25 JULY, 2009
By: Maria Popova
Solid sand, the art of curation, why doing nothing matters, and how to get 700 of the world’s smartest people singing.
The final day of TEDGlobal in images and soundbites — the closing of a truly phenomenal experience.
For full blow-by-blow coverage, skim our live Twitter feed from the event.
Danish architect Bjarke Ingels, who has the highest ration of architecture awards to age in the world, showcases some of his stride-stopping work.
Magnus Larsson proposes a visionary project to stop desertification -- using bacteria to solidify sand dunes into stone and build a 6000km-long desert-break stretching across Africa.
The Sahara desert expands by nearly one meter per day, literally driving people out of their homes. ~ Magnus Larsson
Dan Pink says extrinsic incentives, a.k.a. 'carrots and sticks,' dull creativity. The key to economic success is in intrinsic motivations -- autonomy, mastery and purpose.
Science confirms what we know in our hearts. ~ Dan Pink
Maestro Itay Talgam on the intricate role of the conductor in creating not only the process of performance, but also the conditions in which this process occurs.
Interpretation is the real story of the performance. ~ Itay Talgam
Daniel Birnbaum on the art of curating -- something we can really relate to here -- as an unseen force that shapes the art experience beyond the individual objects.
It’s the gallery itself, the institution, that becomes the frame. ~ Daniel Birnbaum
German friar Brother Paulus Terwitte contests we've become primitive hunters and gatherers, preoccupied with collecting information, instead of taking in less and deepening our life. He advocates the 'organized doing of nothing' -- meditation, prayer, contemplation -- as a way to find 'the inner voices of things.'

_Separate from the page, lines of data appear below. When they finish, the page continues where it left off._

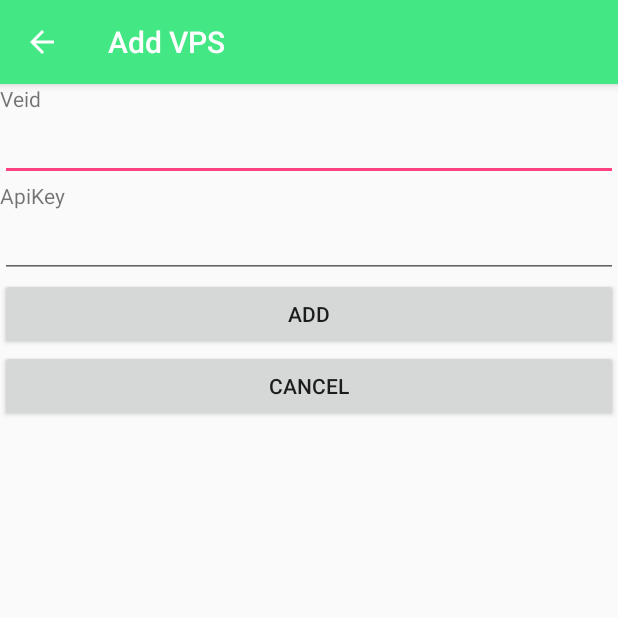
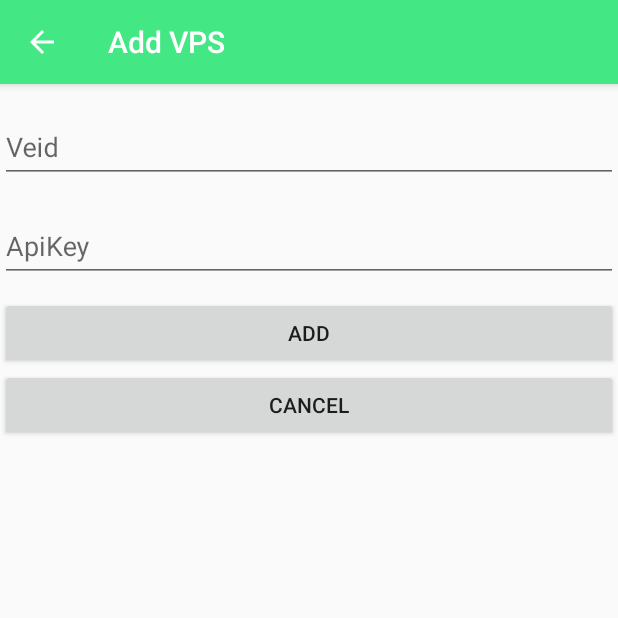
Before and after one commit to EasonRen/BanWaGong, an Android app: the CreateActivity screen opened directly, with no data from a screen before it, on a phone screen of 412 x 824 dp, the top half of it. Run offline under Robolectric (Android 15) with nearby library versions, the light colour scheme and no system bars; our stand-ins replace ButterKnife.

Commit message:
add create activity

```diff
--- a/app/src/main/res/layout/activity_create.xml
+++ b/app/src/main/res/layout/activity_create.xml
@@ -4,39 +4,48 @@
     xmlns:tools="http://schemas.android.com/tools"
     android:layout_width="match_parent"
     android:layout_height="match_parent"
+    android:focusable="true"
+    android:focusableInTouchMode="true"
     android:orientation="vertical"
     tools:context=".ui.CreateActivity">
 
-    <TextView
+    <android.support.design.widget.TextInputLayout
         android:layout_width="match_parent"
         android:layout_height="wrap_content"
-        android:text="@string/veid" />
+        android:layout_marginTop="10dp">
 
         <EditText
             android:id="@+id/etVeid"
             android:layout_width="match_parent"
             android:layout_height="wrap_content"
+            android:hint="Veid"
             android:inputType="text" />
 
-    <TextView
+    </android.support.design.widget.TextInputLayout>
+
+    <android.support.design.widget.TextInputLayout
         android:layout_width="match_parent"
         android:layout_height="wrap_content"
-        android:text="@string/apikey" />
+        android:layout_marginTop="10dp"
+        android:layout_marginBottom="10dp">
 
         <EditText
             android:id="@+id/etApiKey"
             android:layout_width="match_parent"
             android:layout_height="wrap_content"
-        android:inputType="text" />
+            android:inputType="text"
+            android:hint="ApiKey" />
+    </android.support.design.widget.TextInputLayout>
 
     <Button
         android:id="@+id/btnAdd"
         android:layout_width="match_parent"
         android:layout_height="wrap_content"
-        android:text="@string/add"/>
+        android:text="@string/add" />
+
     <Button
         android:id="@+id/btnCancel"
         android:layout_width="match_parent"
         android:layout_height="wrap_content"
-        android:text="@string/cancel"/>
+        android:text="@string/cancel" />
 </LinearLayout>
--- a/app/src/main/res/layout/activity_main.xml
+++ b/app/src/main/res/layout/activity_main.xml
@@ -17,7 +17,7 @@
             android:layout_width="match_parent"
             android:layout_height="?attr/actionBarSize"
             android:background="?attr/colorPrimary"
-            app:popupTheme="@style/AppTheme.PopupOverlay" />
+            app:popupTheme="@style/AppTheme.PopupOverlay"/>
 
     </android.support.design.widget.AppBarLayout>
 
--- a/app/src/main/res/layout/vps_view.xml
+++ b/app/src/main/res/layout/vps_view.xml
@@ -10,6 +10,7 @@
         android:id="@+id/osImg"
         android:layout_width="wrap_content"
         android:layout_height="match_parent"
+        android:padding="8dp"
         android:adjustViewBounds="true"
         android:contentDescription="@string/pic"
         android:src="@mipmap/icon_linux" />
--- a/app/src/main/res/values/styles.xml
+++ b/app/src/main/res/values/styles.xml
@@ -39,6 +39,11 @@
         <item name="windowNoTitle">true</item>
     </style>
 
+    <style name="MyEditText" parent="Theme.AppCompat.Light">
+        <!--<item name="colorControlNormal">@color/indigo</item>-->
+        <item name="colorControlActivated">@color/colorPrimary</item>
+    </style>
+
     <style name="AppTheme.AppBarOverlay" parent="ThemeOverlay.AppCompat.Dark.ActionBar" />
 
     <style name="AppTheme.PopupOverlay" parent="ThemeOverlay.AppCompat.Light" />
```
Lines whose indentation alone changed are shown as unchanged.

The most important question is, ‘Where are you in your thoughts?’ ~ Brother Paulus Terwitte
Chris Anderson forewarns about the dreaded TED crash following the end of the 4-day idea binge, when sleep deprivation kicks in and dopamine plummets. We can already feel it.
The wonderful Tom Reilly's (in)famous satire of the conference. Here, impersonating TED Europe's charmingly stern director, Bruno Giussani.
Parodying the Lifesaver filtration bottle, Tom mock(?)-relieves in a glass, runs it through the Lifesaver bottle, and hands it to Chris to drink. Upon chugging it, Chris proclaims: 'Trust.'
The phenomenal Imogen Heap takes the stage for one last surprise performance after the fantastic audience response to her scheduled act. She plays the hang, a mysterious gong-like instrument, and asks us to be her live looping device, dividing the audience into a 3-part chorus. The collective experience is utterly magnetic, and you can just see the music running through her entire body as she performs. Magic, personified.
On a personal note, the TED experience has been every bit as invigorating, inspiring and incredible as expected, and then some. Exhausting as it may have been, reporting is has been a modest effort to help extend TED’s fundamental mission — “ideas worth spreading.”
And before we return to our regular “programming” next week, a big “THANK YOU” for following and sharing in this utterly lifechanging experience.